men show an unyielding independence in their work, a quality treasured
by all and achieved by few in the history of art.
Most Chinese poetry is written in simple characters, and one does not
need a large vocabulary to appreciate it. After all, there are only
somewhat more than a thousand characters in the great Tao Te Ching, and
most of them are common characters. A student in elementary Chinese can
read Chinese poetry without difficulty if the poetry is presented to him
as a word-picture. In fact, he will enjoy it more and learn faster if he
begins his reading in poetry and writing with a brush instead of
learning Chinese as a tool to learn other things Chinese later, as
commonly practiced today in universities. The very attitude of learning
a language as a tool dulls the sense of wonder and diminishes the
pleasure of learning.
I realize that it is less sinful to write bad poems than to translate
good ones badly. If Mao's poetry comes through my translation, credit
must go to him as a good poet. IF readers find flaws, no one but I am to
-- "Ten Poems and Lyrics by Mao Tse-Tung' Wang Hui-Ming, translator.
In this unusual book, Wang Hui-MIng has translated a cycle of ten poems
by Mao which concern historic incidents in the Chinese Revolution,
especially the Long March into Northwestern China during the 1930s. The
work is distinguished by the inclusion of reproductions of Mao's
Mr. Wang, an "artist who loves poetry" contributes a woodcut
illustration to this volume. He is the author of 'The Land on the Tip of
a Hair: poems in wood, the boat untied and other poems, a folio of

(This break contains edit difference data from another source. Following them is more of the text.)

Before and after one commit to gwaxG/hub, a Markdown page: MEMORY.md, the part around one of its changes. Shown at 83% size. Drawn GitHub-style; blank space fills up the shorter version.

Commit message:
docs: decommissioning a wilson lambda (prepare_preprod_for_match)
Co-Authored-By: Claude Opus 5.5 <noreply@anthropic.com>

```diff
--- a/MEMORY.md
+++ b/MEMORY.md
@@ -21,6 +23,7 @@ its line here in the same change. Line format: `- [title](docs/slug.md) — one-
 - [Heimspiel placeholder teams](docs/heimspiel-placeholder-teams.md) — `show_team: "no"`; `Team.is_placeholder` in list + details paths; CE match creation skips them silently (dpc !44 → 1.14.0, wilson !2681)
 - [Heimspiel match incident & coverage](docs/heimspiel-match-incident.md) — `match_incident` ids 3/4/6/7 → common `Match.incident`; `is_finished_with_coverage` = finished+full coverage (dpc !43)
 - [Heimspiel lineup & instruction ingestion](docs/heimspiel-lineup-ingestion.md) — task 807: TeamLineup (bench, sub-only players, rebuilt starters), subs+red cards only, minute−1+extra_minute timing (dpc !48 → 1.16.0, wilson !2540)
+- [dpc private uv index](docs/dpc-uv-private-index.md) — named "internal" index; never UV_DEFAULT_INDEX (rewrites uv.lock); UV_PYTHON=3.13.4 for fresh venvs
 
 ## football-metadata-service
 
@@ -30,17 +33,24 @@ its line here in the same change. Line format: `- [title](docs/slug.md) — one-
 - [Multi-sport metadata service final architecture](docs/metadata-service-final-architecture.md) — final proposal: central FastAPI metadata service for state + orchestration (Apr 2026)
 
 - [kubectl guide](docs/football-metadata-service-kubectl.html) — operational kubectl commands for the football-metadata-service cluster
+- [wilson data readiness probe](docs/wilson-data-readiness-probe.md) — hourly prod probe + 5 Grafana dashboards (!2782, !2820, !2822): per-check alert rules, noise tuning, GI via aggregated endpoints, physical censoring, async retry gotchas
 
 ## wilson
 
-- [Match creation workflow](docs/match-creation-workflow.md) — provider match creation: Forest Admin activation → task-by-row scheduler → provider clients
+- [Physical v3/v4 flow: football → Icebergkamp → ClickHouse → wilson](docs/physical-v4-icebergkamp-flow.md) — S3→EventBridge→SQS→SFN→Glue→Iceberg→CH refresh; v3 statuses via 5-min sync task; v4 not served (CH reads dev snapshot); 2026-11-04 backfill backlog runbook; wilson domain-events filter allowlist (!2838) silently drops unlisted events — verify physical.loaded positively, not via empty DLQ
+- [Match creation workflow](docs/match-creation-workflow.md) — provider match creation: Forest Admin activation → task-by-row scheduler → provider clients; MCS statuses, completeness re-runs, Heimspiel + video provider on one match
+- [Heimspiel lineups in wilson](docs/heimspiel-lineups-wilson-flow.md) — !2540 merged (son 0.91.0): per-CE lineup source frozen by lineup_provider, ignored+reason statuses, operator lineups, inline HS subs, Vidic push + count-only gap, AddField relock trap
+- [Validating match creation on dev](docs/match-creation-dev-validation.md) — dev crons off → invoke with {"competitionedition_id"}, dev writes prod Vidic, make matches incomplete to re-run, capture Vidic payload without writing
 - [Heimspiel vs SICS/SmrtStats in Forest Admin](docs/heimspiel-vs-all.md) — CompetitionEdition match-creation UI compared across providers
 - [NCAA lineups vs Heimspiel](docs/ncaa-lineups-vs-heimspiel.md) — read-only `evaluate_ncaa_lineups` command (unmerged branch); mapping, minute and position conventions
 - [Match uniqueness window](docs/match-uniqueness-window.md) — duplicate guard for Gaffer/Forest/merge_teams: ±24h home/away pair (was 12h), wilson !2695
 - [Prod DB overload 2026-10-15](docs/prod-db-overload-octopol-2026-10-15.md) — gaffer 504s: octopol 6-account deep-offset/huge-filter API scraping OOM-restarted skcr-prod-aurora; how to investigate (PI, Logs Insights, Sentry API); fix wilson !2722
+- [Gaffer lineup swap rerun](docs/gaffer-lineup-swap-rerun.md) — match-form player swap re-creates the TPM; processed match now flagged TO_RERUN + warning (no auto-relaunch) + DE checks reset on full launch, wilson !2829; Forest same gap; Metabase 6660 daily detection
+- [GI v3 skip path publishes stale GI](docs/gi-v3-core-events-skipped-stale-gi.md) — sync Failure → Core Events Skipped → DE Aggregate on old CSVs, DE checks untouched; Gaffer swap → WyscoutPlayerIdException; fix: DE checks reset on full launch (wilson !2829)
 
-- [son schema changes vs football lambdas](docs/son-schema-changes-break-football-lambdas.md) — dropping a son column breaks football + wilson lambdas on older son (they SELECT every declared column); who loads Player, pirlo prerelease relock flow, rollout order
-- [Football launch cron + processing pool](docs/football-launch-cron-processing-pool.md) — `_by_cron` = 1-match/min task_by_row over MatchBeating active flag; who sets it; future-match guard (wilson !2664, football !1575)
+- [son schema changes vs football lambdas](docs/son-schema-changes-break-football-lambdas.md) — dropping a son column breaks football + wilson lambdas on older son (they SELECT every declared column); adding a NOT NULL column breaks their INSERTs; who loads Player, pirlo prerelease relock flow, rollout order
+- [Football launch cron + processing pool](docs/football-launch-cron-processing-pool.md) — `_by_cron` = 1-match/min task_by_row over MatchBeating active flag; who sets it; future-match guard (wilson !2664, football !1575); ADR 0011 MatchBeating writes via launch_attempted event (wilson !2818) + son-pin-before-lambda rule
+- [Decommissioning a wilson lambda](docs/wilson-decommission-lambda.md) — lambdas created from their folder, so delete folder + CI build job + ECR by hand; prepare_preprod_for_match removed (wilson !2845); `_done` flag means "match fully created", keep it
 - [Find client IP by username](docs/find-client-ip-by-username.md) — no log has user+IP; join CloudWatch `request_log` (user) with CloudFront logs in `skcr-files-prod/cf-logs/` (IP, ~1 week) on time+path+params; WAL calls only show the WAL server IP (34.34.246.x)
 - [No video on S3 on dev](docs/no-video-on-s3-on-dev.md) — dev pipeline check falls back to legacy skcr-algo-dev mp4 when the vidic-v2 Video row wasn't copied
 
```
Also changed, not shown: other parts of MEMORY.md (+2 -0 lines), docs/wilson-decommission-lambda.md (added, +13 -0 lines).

woodengravings, and The Birds and the Animals, a folio of woodcuts based
on the poems of Po Chu-I. He also is the illustrator of Jumping Out of
Bed by Robert Bly. Wang Hui-Ming teaches in the Dept. of Art at the
Univ. of Massachusetts.
I inclined to agree with Wang Hui-Ming's view that 'Art comes from
convention, not invention'. Then Nikolai
Gogol's nose started making face at me. I was distressed. Where lies
the truth apart from false?